### Dataset excerpts

◆ ◆ ◆ ◆ ◆ ◆ ◆

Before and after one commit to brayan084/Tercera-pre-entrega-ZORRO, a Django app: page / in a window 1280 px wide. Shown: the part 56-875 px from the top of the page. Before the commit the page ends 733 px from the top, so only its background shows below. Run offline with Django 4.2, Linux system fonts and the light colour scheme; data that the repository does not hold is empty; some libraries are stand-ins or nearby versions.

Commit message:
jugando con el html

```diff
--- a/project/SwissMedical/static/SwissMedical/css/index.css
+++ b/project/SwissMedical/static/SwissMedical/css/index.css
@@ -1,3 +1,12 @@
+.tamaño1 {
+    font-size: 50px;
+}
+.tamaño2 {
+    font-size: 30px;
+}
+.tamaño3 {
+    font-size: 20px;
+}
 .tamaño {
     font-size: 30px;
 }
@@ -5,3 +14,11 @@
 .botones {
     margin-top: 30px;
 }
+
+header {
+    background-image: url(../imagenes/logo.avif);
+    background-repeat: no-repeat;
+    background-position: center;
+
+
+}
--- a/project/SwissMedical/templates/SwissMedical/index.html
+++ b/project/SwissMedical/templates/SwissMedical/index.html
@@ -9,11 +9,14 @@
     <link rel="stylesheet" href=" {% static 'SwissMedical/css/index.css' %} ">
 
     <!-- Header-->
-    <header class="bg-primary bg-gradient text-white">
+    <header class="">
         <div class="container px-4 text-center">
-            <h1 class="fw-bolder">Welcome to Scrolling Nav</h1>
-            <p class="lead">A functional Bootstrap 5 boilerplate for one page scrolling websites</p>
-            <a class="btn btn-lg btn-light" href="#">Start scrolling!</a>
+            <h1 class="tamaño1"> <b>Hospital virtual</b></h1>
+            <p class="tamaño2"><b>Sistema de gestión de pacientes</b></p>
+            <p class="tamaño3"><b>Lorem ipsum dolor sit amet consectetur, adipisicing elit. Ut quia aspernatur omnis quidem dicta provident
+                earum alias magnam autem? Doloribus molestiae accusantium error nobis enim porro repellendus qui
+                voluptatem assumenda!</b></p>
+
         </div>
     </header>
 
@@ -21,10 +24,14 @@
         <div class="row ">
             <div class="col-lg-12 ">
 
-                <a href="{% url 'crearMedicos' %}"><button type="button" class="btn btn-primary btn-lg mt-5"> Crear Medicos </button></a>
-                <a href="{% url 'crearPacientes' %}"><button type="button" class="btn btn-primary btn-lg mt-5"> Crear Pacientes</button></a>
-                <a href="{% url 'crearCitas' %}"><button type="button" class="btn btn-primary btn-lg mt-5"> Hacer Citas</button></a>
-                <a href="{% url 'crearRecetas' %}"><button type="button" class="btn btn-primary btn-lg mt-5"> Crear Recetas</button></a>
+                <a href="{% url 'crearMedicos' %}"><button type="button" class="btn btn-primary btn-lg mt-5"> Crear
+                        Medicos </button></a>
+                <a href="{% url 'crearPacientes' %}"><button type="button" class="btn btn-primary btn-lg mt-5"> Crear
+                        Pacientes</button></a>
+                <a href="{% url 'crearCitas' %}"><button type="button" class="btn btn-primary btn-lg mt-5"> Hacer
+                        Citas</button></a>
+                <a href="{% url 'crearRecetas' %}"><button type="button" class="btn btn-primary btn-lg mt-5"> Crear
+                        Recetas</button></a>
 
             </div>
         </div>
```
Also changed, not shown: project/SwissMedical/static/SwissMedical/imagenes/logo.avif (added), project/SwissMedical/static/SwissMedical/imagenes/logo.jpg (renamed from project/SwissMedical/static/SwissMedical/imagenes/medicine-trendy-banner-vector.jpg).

◆ ◆ ◆ ◆ ◆ ◆ ◆

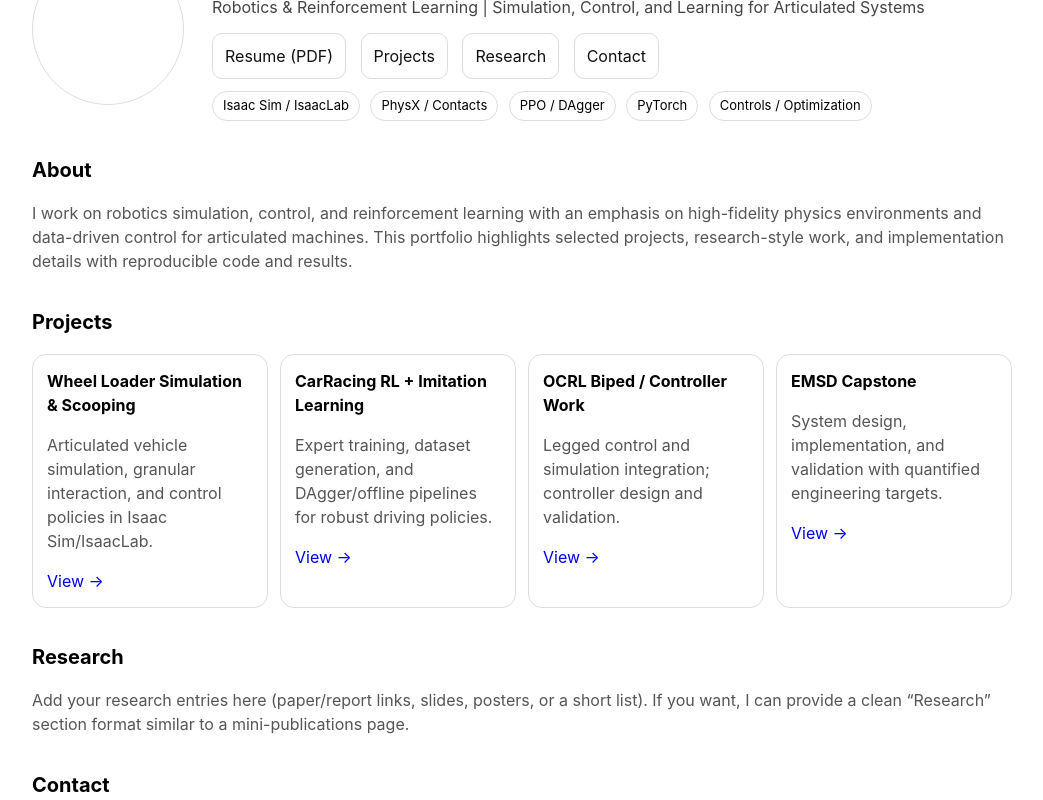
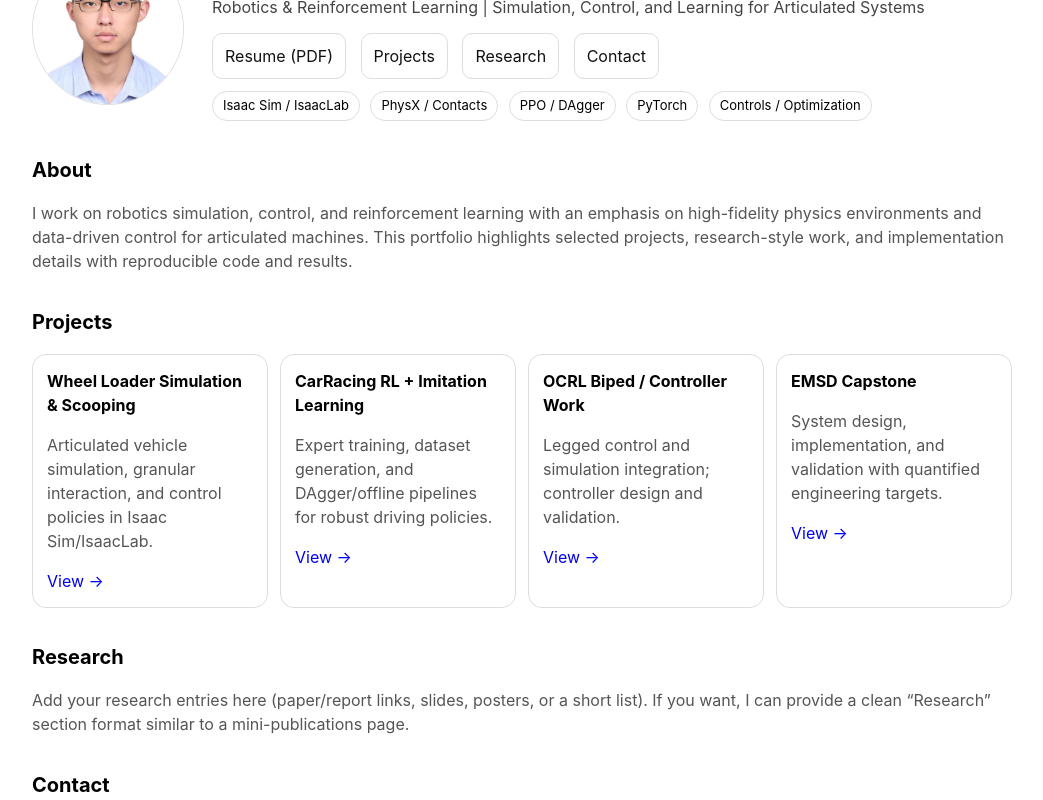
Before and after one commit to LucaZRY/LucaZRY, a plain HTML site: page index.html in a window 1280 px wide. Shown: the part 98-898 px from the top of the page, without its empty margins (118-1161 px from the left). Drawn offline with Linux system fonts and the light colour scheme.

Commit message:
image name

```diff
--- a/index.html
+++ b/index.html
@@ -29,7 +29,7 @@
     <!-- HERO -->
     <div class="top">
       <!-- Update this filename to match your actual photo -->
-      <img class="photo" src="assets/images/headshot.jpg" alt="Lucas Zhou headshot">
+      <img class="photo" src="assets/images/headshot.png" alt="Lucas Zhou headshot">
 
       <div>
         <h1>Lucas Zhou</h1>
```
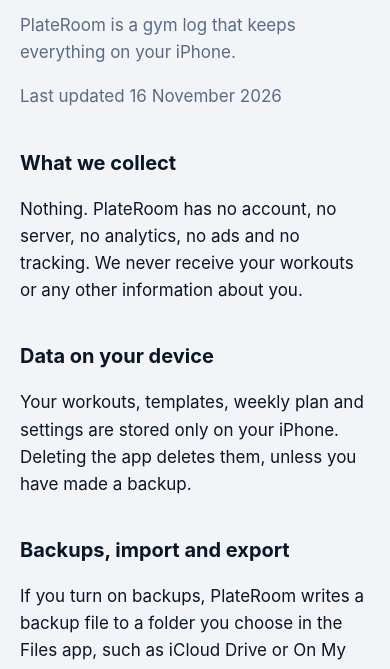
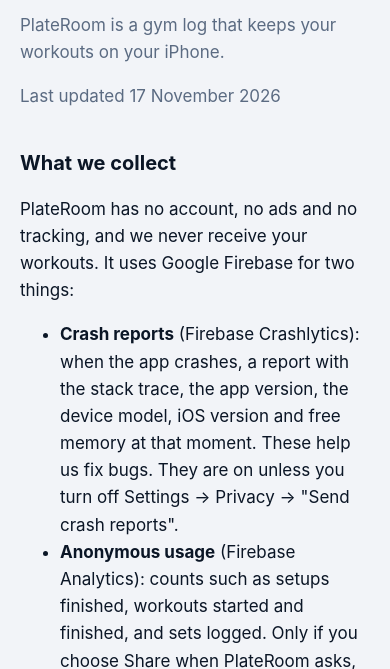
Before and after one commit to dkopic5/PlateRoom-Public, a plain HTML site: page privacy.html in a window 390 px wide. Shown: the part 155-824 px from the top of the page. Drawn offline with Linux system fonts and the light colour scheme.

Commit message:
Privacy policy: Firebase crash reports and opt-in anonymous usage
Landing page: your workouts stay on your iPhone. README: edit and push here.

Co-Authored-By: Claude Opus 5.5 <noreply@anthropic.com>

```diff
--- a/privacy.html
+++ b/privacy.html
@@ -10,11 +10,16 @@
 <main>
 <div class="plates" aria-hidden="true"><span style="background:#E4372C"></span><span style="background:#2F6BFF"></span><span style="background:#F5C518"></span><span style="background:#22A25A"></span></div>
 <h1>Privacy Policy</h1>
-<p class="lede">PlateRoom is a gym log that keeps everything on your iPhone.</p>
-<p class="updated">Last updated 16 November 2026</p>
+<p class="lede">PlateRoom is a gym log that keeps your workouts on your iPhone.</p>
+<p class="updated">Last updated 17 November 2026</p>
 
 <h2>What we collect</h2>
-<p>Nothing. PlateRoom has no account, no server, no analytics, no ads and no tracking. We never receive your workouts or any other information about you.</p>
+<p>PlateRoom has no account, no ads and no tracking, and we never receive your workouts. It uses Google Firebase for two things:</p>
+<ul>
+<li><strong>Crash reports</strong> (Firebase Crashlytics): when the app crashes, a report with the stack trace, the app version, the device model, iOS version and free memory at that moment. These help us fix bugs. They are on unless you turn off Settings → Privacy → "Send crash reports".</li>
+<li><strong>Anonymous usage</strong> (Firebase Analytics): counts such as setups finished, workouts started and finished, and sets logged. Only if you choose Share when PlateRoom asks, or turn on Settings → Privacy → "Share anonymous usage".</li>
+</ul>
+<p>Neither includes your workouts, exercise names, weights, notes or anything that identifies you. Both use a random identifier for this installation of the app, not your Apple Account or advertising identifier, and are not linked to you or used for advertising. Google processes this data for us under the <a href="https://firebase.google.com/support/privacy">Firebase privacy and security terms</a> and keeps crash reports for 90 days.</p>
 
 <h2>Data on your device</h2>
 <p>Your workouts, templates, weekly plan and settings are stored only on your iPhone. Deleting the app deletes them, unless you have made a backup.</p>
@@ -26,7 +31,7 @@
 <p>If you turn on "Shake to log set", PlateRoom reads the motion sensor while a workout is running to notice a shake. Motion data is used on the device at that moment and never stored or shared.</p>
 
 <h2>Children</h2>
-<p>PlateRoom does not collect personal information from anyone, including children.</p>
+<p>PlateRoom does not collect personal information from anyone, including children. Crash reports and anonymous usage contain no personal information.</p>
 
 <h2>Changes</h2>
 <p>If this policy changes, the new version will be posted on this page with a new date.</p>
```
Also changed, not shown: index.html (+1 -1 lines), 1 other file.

◆ ◆ ◆ ◆ ◆ ◆ ◆

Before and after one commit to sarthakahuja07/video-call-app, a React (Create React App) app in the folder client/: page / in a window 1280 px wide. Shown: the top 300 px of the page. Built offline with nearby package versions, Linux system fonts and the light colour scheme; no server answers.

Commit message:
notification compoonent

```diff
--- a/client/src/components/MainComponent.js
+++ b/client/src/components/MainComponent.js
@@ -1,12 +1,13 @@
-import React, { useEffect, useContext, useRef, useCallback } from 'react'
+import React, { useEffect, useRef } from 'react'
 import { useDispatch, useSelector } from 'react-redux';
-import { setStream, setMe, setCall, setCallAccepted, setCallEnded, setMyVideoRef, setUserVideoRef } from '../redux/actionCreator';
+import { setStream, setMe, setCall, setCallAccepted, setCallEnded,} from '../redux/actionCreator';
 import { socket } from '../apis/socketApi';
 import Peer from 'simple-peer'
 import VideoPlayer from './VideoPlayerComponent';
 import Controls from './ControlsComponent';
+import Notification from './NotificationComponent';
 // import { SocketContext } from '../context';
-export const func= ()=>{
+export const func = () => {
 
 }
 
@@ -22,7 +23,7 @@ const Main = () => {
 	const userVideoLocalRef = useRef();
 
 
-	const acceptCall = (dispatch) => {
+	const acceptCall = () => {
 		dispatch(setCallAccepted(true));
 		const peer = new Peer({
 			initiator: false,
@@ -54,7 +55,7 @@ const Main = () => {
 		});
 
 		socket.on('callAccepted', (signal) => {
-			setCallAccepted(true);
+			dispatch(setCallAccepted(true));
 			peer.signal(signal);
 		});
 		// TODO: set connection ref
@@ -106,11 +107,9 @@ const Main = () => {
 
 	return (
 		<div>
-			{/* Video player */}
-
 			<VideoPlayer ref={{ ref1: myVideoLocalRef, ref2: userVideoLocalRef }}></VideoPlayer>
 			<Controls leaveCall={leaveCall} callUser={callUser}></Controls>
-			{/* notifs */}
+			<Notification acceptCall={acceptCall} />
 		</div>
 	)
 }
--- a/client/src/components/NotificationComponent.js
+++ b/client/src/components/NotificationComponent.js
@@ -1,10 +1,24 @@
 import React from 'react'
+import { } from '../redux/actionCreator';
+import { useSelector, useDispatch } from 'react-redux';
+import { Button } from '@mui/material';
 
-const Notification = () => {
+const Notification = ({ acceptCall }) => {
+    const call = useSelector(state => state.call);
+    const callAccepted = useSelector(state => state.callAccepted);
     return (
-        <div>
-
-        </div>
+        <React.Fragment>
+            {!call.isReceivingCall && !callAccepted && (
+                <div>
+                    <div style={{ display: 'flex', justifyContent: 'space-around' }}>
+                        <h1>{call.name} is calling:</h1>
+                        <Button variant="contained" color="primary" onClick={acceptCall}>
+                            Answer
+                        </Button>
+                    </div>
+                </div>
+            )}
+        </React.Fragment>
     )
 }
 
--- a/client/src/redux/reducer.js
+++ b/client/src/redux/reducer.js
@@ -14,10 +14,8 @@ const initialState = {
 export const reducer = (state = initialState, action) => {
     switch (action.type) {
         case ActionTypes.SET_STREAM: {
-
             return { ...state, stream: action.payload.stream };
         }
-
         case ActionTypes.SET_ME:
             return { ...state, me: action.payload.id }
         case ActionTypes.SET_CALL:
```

◆ ◆ ◆ ◆ ◆ ◆ ◆

### Assignment
Among the lines above, return those that hold the word "redux".

### Answer box
 import { useDispatch, useSelector } from 'react-redux';
-import { setStream, setMe, setCall, setCallAccepted, setCallEnded, setMyVideoRef, setUserVideoRef } from '../redux/actionCreator';
+import { setStream, setMe, setCall, setCallAccepted, setCallEnded,} from '../redux/actionCreator';
+import { } from '../redux/actionCreator';
+import { useSelector, useDispatch } from 'react-redux';
--- a/client/src/redux/reducer.js
+++ b/client/src/redux/reducer.js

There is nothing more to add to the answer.